No, I'm good. As a heavy technology user, like those in today's workforce, I have developed the ability to switch quickly from task to task. We've all heard of the recent report from the National Center for Biotechnology Information regarding the average attention span of a human being falling to eight seconds. Also in that report is the very positive finding that the ability to multitask has improved significantly. That means unless my child breaks the sound barrier running down the field, even if checking email, I will be there cheering with the others when he makes an attempt on goal.
Well intended, but misinformed question number #3: "Would you like me to bring your son home so you can go back to work?"
No, my priority is being here, right now. The flexibility of mobile delivery results in increased choices and life balance. I appreciate that balance and millennials really place a high value on it - after all, they have never lived in a world without that connectivity.

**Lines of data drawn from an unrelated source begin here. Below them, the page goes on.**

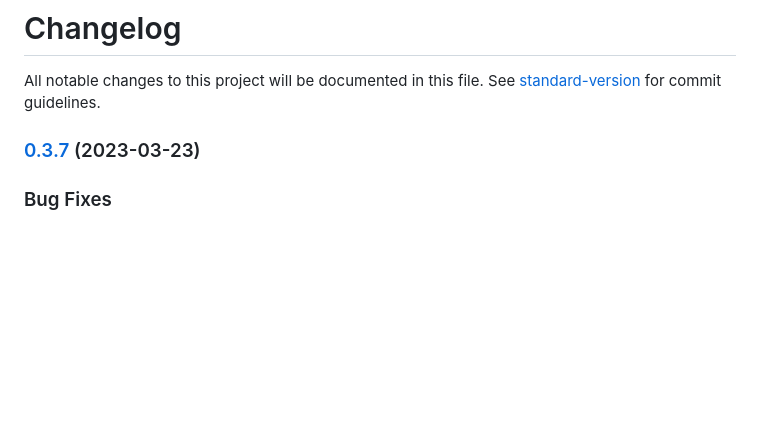
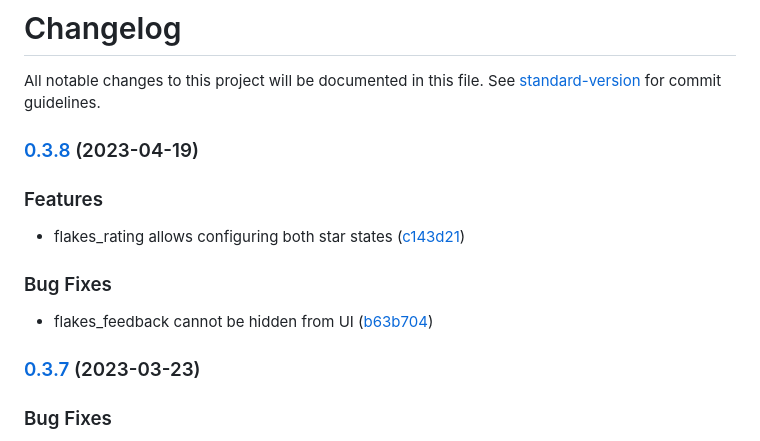
Before and after one commit to DataShades/ckanext-flakes, a Markdown page: CHANGELOG.md, the part around the change. GitHub-like rendering; blank space fills up the shorter version.

Commit message:
chore(release): 0.3.8

```diff
--- a/CHANGELOG.md
+++ b/CHANGELOG.md
@@ -1,6 +1,18 @@
 # Changelog
 
 All notable changes to this project will be documented in this file. See [standard-version](https://github.com/conventional-changelog/standard-version) for commit guidelines.
+
+### [0.3.8](https://github.com/DataShades/ckanext-flakes/compare/v0.3.7...v0.3.8) (2023-04-19)
+
+
+### Features
+
+* flakes_rating allows configuring both star states ([c143d21](https://github.com/DataShades/ckanext-flakes/commit/c143d21d1f769feccb302834ab7cc86552a08e1b))
+
+
+### Bug Fixes
+
+* flakes_feedback cannot be hidden from UI ([b63b704](https://github.com/DataShades/ckanext-flakes/commit/b63b704bc6ebfbb013a55bd97379924d50ae2517))
 
 ### [0.3.7](https://github.com/DataShades/ckanext-flakes/compare/v0.3.6...v0.3.7) (2023-03-23)
 
```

No wonder Gen Y gets a little testy when behavior they view as "normal" is in question. In just a couple of years, questions like these will have disappeared from our vernacular. After all, by 2020, their generation will make up the majority of the workforce. The bigger change might be the conditioning of all age groups as remote working/learning out paces traditional work environments. Until then, there still exists a bit of a learning or trust curve when it comes to remote and non-remote workers and students. So, along with avoiding comments like those above, the following are three simple suggestions to foster a more positive and trusting relationship with millennials in your workplace.

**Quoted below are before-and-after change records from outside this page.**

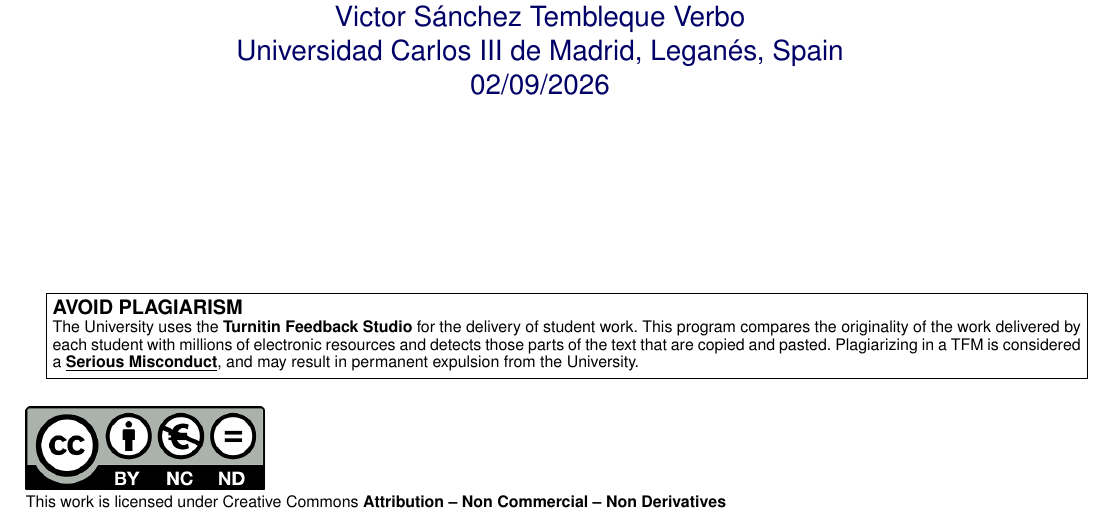
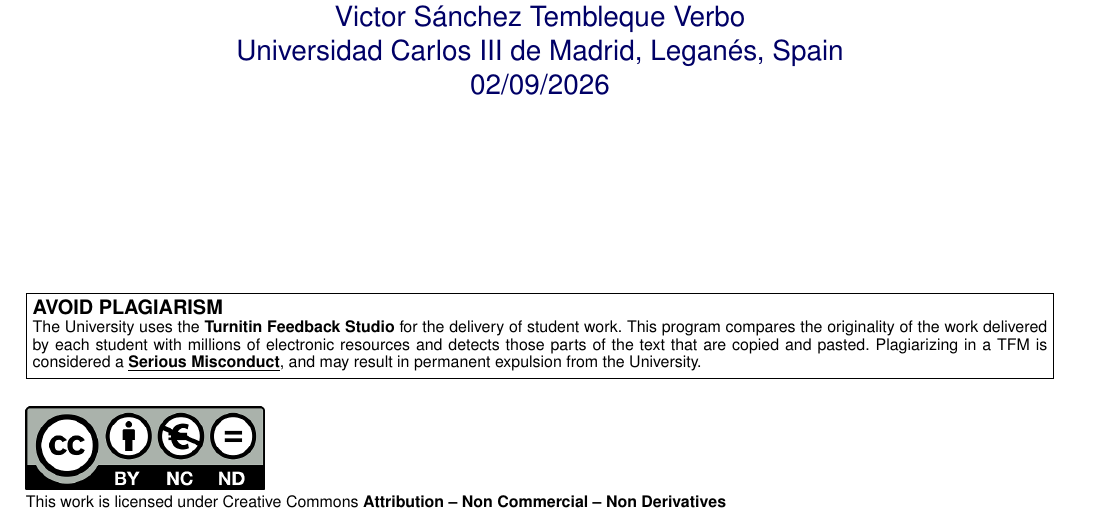
Before and after one commit to miguelser92/TFM_Miguel_Escudero, a LaTeX paper (TFM FINAL/main_WIP.tex): part of page 1 of 17, cut so that both start at the same text. Compiled offline with pdfLaTeX.

Commit message:
La caja del plagio, pegada al margen como la de Creative Commons
Empezaba parrafo, asi que se llevaba el \parindent; la de Creative Commons
lleva \noindent explicito y por eso si estaba pegada. Ademas el \fbox suma su
marco y su separacion a los lados, asi que con una minipage de \linewidth la
caja medida era mas ancha que el bloque de texto y se salia por la derecha.

Ahora \noindent\fbox y la minipage encogida en 2\fboxsep + 2\fboxrule, asi que
cuadra por los dos lados.

Medido sobre la portada renderizada a 110 dpi: el marco arranca en x=75 px, el
logo CC en x=74 y el texto de la licencia en x=75. Un pixel de diferencia a esa
resolucion es el grosor del propio trazo.

Co-Authored-By: Claude Opus 5 <noreply@anthropic.com>

```diff
--- a/TFM FINAL/main_WIP.tex
+++ b/TFM FINAL/main_WIP.tex
@@ -112,8 +112,12 @@
 \vfill
 \color{black}
 
-\fbox{%
-\begin{minipage}{\linewidth}
+% \noindent para que el marco arranque en el margen, como la caja de Creative
+% Commons de abajo, que si lo lleva. Y la minipage se encoge lo que ocupan el
+% marco y su separacion (\fboxsep a cada lado, \fboxrule de grosor), porque si
+% no la caja mide \linewidth MAS todo eso y se sale por la derecha.
+\noindent\fbox{%
+\begin{minipage}{\dimexpr\linewidth-2\fboxsep-2\fboxrule\relax}
   \textbf{AVOID PLAGIARISM}\\
   \footnotesize{The University uses the \textbf{Turnitin Feedback Studio} for the
   delivery of student work. This program compares the originality of the work
```
Also changed, not shown: TFM FINAL/main_WIP.pdf.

- 1. Just let it go....
Or rather, let them go. When searching for positions, millennials look for options like telecommuting and flexible schedules. They work best when allowed to work whenever/wherever they want. Productivity and retention will follow. Millennials respond to well-communicated expectations. Provide those expectations, then offer options to achieve those expectations and opportunities for feedback.
- 2. R-E-S-P-E-C-T....

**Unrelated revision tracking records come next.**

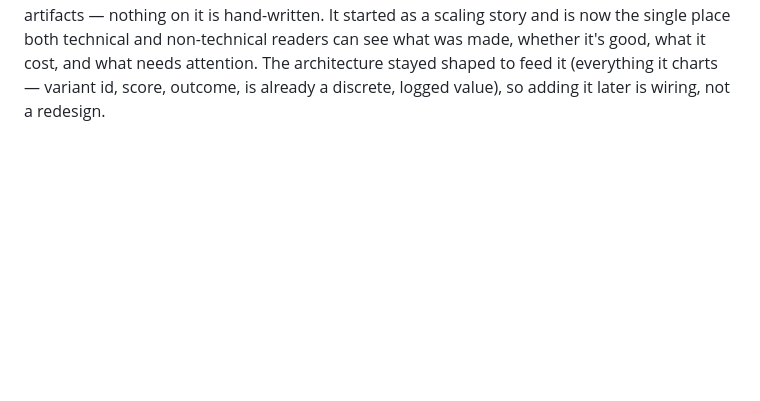
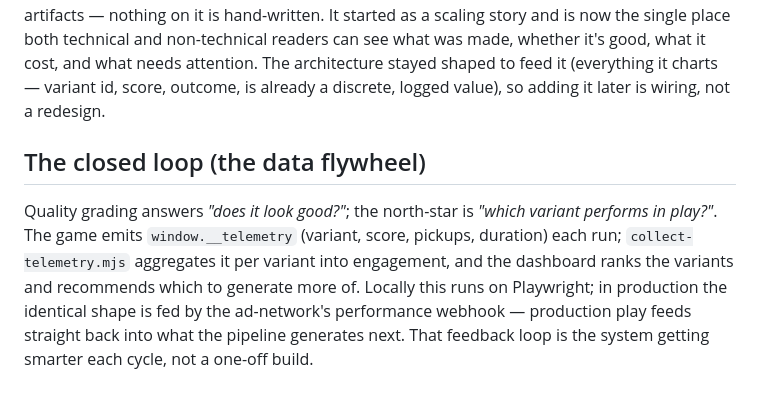
Before and after one commit to dkauzi/parrot-runner, a Markdown page: ARCHITECTURE.md, the part around the change. Rendered like a GitHub page; blank space fills up the shorter version.

```diff
--- a/ARCHITECTURE.md
+++ b/ARCHITECTURE.md
@@ -56,3 +56,13 @@ artifacts — nothing on it is hand-written. It started as a scaling story and i
 both technical and non-technical readers can see what was made, whether it's good, what it cost, and
 what needs attention. The architecture stayed shaped to feed it (everything it charts — variant id, score, outcome, is
 already a discrete, logged value), so adding it later is wiring, not a redesign.
+
+## The closed loop (the data flywheel)
+
+Quality grading answers *"does it look good?"*; the north-star is *"which variant performs in
+play?"*. The game emits `window.__telemetry` (variant, score, pickups, duration) each run;
+`collect-telemetry.mjs` aggregates it per variant into engagement, and the dashboard ranks the
+variants and recommends which to generate more of. Locally this runs on Playwright; in production
+the identical shape is fed by the ad-network's performance webhook — production play feeds straight
+back into what the pipeline generates next. That feedback loop is the system getting smarter each
+cycle, not a one-off build.
```
Also changed, not shown: AGENTIC.md (+16 -0 lines).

Find out what it means to them. It means an acknowledgment of their abilities and in a lot of cases, superiority, when it comes to technology. Their efficiency and confidence in social media and all things web does translate into time savings. Offer opportunities for them to represent their views in multi-generational conversations and on committees. Better yet, demonstrate respect by asking them to take responsibility in areas where their strengths can shine.
- 3. Gimme gimme gimme...
Go ahead, give them more. Far from lazy, this generation seeks ways to experience new things, to hone their skills and move up the career ladder. Leadership development, especially self-leadership, is key to keeping them engaged and employed. Let it be known that the opportunity door is open, and encourage them to speak up when identifying something they wish to pursue.
Yes, summer is hard, but it is also very short. With technology that allows us to be productive and in touch at anytime from anywhere, why not take a page from the Gen Y playbook? When you eliminate the often times non-existent restraints tying you to your office desk, who knows what you can get done and where? Channel your inner millennial, and go where summer takes you....and if you'll allow this one slip back into a parental role, don't forget the sunscreen.
Rich, along with his wife Dena, Bartlett is a founder of CD2Learning. As respected industry pioneers, they launched CD2 Learning following the sale of nursing e-training leader, ATI.. As parents of four children, the Bartlett's are committed and invested in the future of online learning.
CD2 Learning - an award winning human capital software that offers the only complete, cloud-based solution with LMS, CMS, built-in content authoring tools, gamification, and social collaboration capabilities. Finally, a system flexible enough to allow you to quickly and easily create, deliver and track customized content.